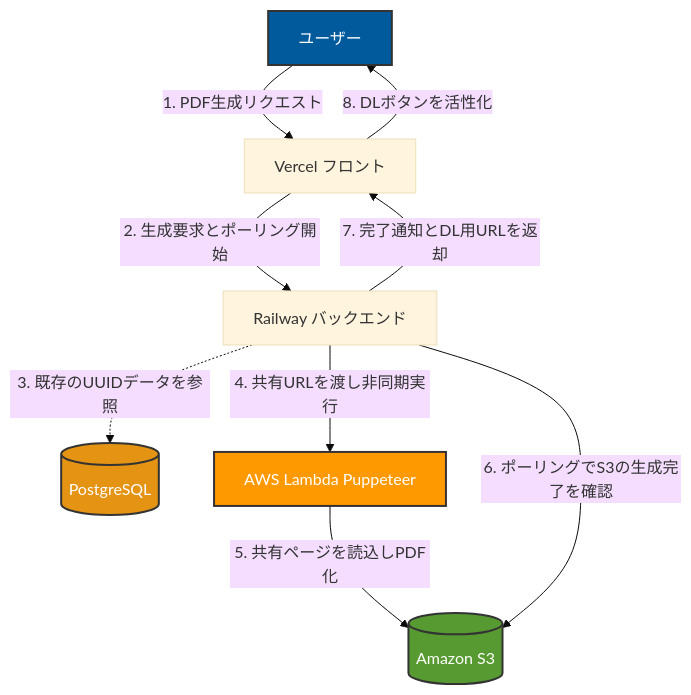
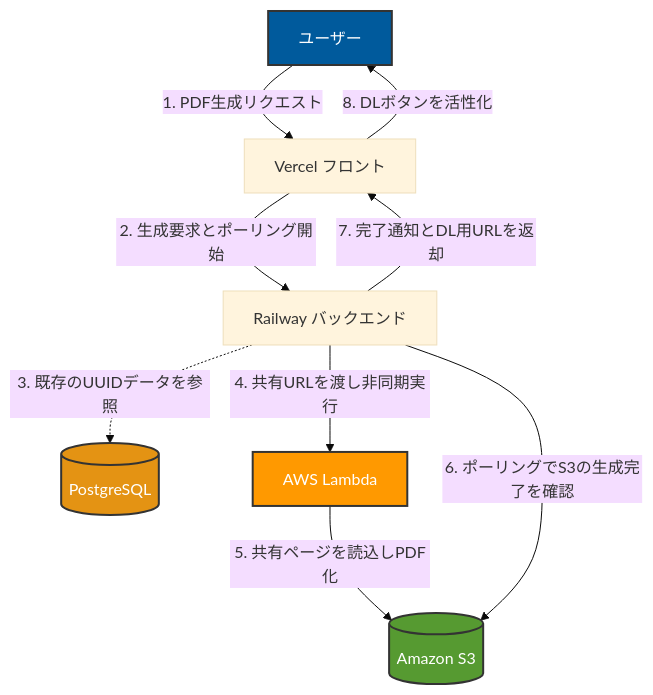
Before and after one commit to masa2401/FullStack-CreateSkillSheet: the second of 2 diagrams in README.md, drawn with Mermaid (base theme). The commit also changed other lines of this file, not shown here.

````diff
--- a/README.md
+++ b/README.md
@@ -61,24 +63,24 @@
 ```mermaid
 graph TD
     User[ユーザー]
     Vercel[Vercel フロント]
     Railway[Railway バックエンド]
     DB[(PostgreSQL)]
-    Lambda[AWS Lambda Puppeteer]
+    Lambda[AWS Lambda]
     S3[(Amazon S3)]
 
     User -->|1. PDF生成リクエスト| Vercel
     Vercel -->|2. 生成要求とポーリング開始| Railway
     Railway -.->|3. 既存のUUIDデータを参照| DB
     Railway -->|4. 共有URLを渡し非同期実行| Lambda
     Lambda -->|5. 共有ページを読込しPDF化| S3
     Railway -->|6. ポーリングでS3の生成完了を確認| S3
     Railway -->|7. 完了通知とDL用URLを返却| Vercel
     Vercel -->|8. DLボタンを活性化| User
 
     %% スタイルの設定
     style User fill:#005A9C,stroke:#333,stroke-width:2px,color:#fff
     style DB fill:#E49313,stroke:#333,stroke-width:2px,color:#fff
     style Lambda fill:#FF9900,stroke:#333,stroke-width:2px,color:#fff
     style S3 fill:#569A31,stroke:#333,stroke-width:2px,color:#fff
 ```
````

+++++

> Directions: The data above should be repeated in full and exactly, with no pictures carried over.

> Task output:
Before and after one commit to masa2401/FullStack-CreateSkillSheet: the second of 2 diagrams in README.md, drawn with Mermaid (base theme). The commit also changed other lines of this file, not shown here.

````diff
--- a/README.md
+++ b/README.md
@@ -61,24 +63,24 @@
 ```mermaid
 graph TD
     User[ユーザー]
     Vercel[Vercel フロント]
     Railway[Railway バックエンド]
     DB[(PostgreSQL)]
-    Lambda[AWS Lambda Puppeteer]
+    Lambda[AWS Lambda]
     S3[(Amazon S3)]
 
     User -->|1. PDF生成リクエスト| Vercel
     Vercel -->|2. 生成要求とポーリング開始| Railway
     Railway -.->|3. 既存のUUIDデータを参照| DB
     Railway -->|4. 共有URLを渡し非同期実行| Lambda
     Lambda -->|5. 共有ページを読込しPDF化| S3
     Railway -->|6. ポーリングでS3の生成完了を確認| S3
     Railway -->|7. 完了通知とDL用URLを返却| Vercel
     Vercel -->|8. DLボタンを活性化| User
 
     %% スタイルの設定
     style User fill:#005A9C,stroke:#333,stroke-width:2px,color:#fff
     style DB fill:#E49313,stroke:#333,stroke-width:2px,color:#fff
     style Lambda fill:#FF9900,stroke:#333,stroke-width:2px,color:#fff
     style S3 fill:#569A31,stroke:#333,stroke-width:2px,color:#fff
 ```
````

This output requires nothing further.